Data records
• • • • •
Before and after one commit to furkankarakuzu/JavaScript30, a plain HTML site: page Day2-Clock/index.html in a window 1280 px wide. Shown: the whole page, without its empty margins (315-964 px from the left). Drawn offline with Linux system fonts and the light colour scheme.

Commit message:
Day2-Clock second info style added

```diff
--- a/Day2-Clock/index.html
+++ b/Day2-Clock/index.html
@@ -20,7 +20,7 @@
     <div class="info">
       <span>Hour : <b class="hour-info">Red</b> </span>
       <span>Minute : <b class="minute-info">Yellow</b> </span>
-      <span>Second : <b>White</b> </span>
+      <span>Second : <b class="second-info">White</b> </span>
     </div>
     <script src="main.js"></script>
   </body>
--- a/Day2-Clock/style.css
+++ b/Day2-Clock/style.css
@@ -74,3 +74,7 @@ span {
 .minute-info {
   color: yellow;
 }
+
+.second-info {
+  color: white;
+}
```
• • • • •
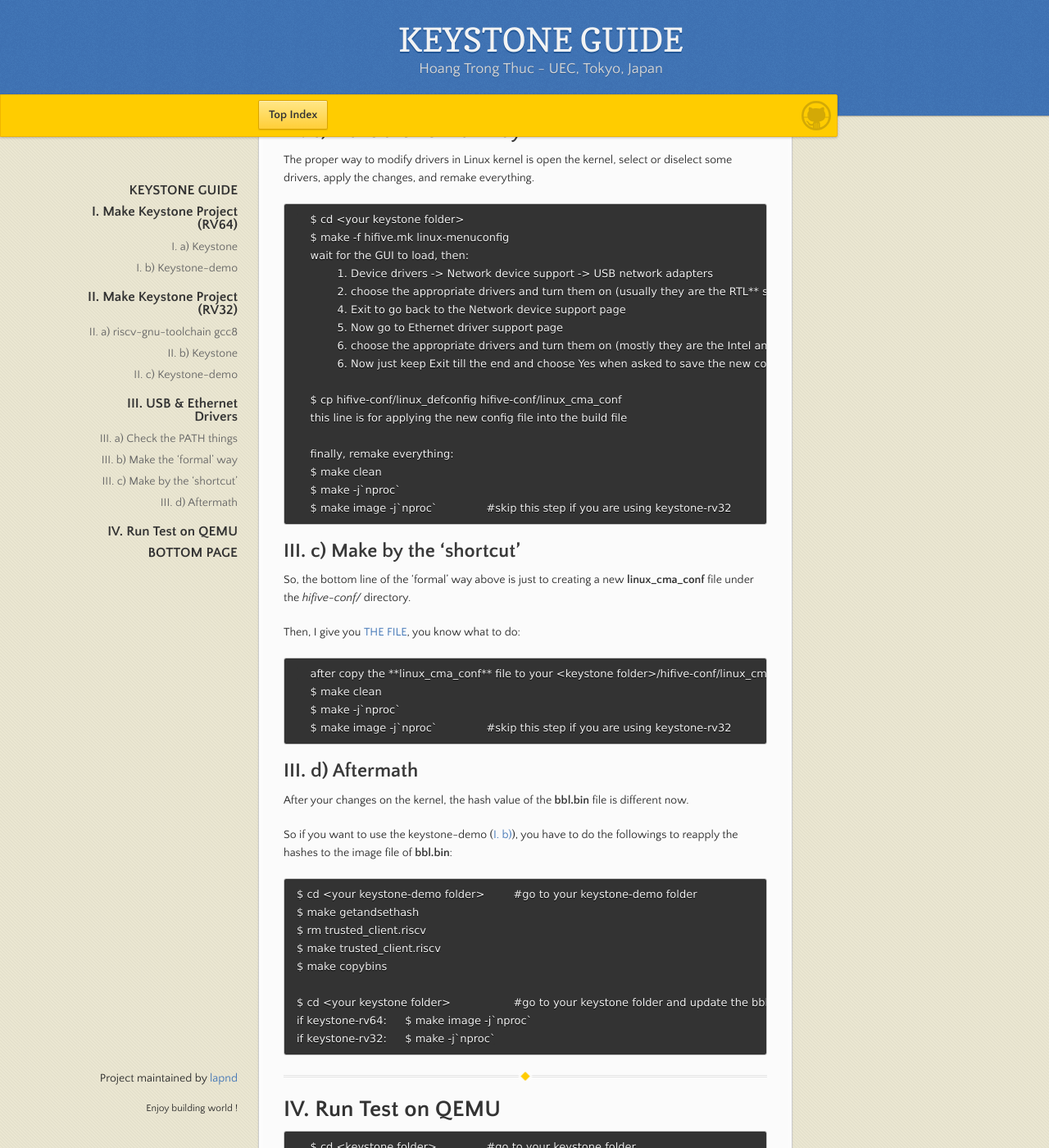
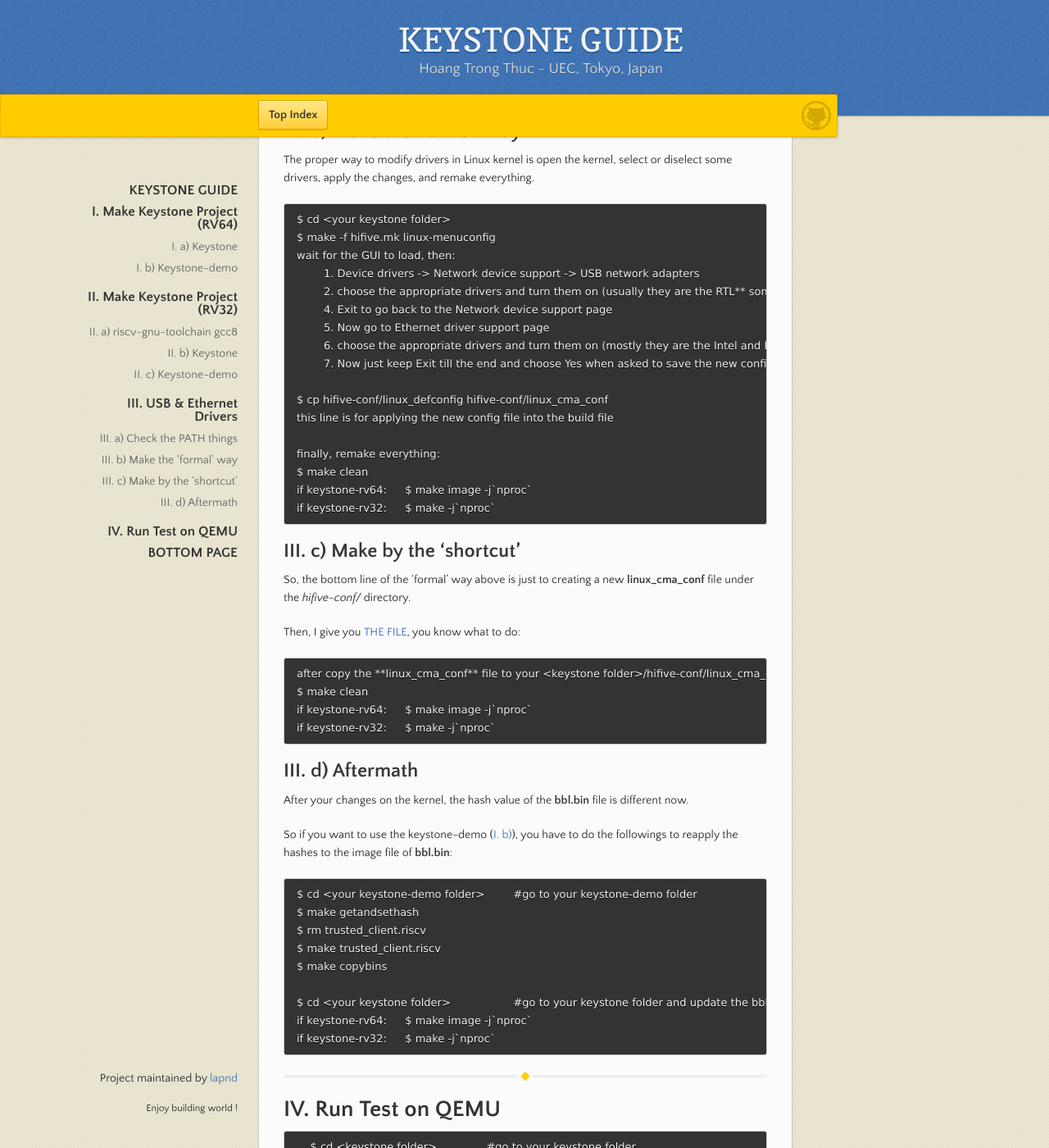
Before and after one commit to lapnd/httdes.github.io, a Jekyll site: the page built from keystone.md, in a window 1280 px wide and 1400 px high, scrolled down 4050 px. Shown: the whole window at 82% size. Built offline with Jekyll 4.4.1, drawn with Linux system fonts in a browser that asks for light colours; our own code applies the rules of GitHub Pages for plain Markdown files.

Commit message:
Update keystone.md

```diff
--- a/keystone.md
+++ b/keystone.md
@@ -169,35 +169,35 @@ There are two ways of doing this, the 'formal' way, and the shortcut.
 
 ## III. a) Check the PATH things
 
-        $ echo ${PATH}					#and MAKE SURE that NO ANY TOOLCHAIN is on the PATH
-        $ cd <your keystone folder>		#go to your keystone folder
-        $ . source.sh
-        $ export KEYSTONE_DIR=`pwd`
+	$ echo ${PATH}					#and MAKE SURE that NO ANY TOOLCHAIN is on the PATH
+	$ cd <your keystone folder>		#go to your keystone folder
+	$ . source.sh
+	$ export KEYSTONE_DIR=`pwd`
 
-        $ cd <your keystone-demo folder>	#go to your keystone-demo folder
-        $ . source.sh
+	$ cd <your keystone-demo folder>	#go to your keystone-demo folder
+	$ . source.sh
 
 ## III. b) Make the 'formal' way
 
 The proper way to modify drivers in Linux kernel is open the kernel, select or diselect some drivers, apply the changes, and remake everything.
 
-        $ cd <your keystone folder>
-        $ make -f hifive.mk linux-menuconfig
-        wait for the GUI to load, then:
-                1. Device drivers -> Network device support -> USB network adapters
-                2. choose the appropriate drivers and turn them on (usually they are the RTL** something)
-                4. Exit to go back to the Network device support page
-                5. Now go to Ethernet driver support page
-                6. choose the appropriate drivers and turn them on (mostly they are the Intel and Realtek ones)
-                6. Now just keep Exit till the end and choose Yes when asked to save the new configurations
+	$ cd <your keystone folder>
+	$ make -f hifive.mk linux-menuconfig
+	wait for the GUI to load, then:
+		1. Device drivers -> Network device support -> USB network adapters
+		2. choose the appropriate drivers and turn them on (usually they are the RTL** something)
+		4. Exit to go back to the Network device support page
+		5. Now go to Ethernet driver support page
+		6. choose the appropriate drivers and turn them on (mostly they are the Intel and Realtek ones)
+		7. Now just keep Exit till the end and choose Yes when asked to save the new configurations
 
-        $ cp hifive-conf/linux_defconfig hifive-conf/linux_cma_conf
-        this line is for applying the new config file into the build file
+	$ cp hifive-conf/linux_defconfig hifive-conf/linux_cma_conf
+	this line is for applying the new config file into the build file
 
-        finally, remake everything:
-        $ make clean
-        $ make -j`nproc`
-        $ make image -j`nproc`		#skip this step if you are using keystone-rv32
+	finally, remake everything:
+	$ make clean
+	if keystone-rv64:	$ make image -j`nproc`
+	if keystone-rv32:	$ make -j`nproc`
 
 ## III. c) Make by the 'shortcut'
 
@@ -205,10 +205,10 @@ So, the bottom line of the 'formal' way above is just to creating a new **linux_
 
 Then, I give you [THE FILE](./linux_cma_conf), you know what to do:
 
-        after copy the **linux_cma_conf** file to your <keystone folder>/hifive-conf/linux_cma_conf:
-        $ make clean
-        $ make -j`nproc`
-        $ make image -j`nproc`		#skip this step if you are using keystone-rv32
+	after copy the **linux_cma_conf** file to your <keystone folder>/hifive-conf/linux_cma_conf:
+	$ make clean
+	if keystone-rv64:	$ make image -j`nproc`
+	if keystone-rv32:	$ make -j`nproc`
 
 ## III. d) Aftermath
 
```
• • • • •
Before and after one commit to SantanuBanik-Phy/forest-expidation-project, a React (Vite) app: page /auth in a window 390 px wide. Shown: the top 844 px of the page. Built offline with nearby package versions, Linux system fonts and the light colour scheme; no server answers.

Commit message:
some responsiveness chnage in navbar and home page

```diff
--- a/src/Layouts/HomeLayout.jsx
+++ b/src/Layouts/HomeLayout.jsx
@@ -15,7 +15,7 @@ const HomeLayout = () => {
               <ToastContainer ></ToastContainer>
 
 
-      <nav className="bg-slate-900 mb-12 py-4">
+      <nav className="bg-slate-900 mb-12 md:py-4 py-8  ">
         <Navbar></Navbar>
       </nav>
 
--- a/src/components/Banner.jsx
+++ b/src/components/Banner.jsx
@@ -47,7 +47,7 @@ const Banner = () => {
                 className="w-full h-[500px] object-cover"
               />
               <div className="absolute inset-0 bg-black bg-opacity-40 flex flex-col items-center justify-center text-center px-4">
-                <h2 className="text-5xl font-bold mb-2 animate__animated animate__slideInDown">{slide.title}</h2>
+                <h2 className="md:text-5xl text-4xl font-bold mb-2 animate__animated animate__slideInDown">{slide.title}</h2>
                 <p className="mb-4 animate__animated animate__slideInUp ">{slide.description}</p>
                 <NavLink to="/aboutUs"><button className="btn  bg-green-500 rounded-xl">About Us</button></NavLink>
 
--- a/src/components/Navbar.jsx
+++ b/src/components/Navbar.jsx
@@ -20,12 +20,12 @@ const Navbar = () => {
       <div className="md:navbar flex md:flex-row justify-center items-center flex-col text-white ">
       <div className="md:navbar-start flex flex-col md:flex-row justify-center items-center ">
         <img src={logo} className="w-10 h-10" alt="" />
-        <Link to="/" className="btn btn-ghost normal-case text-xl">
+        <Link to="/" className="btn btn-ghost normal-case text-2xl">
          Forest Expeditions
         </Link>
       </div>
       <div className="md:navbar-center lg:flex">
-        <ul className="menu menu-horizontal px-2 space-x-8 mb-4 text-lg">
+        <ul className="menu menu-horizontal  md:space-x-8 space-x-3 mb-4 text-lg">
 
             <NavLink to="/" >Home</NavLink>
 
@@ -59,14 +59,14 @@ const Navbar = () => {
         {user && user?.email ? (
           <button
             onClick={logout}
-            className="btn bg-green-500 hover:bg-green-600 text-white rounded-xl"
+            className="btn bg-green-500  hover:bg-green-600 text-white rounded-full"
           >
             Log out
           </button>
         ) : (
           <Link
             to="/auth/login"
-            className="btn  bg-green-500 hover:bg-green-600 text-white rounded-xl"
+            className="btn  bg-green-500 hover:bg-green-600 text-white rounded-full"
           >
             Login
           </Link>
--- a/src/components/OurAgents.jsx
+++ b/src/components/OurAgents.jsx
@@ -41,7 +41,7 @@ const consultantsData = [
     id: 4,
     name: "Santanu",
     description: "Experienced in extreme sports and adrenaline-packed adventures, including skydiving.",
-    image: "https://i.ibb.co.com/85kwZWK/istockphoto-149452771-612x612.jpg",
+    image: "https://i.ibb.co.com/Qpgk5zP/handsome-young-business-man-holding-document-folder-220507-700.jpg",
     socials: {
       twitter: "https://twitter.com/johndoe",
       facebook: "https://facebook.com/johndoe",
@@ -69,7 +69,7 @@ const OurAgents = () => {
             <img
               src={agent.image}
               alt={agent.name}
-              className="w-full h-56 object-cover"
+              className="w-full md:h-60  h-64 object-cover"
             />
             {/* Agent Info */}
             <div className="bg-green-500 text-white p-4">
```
• • • • •
**What is expected**
Extract every line of the records above that contains the word "hover".

**Answer for this exercise**
-            className="btn bg-green-500 hover:bg-green-600 text-white rounded-xl"
+            className="btn bg-green-500  hover:bg-green-600 text-white rounded-full"
-            className="btn  bg-green-500 hover:bg-green-600 text-white rounded-xl"
+            className="btn  bg-green-500 hover:bg-green-600 text-white rounded-full"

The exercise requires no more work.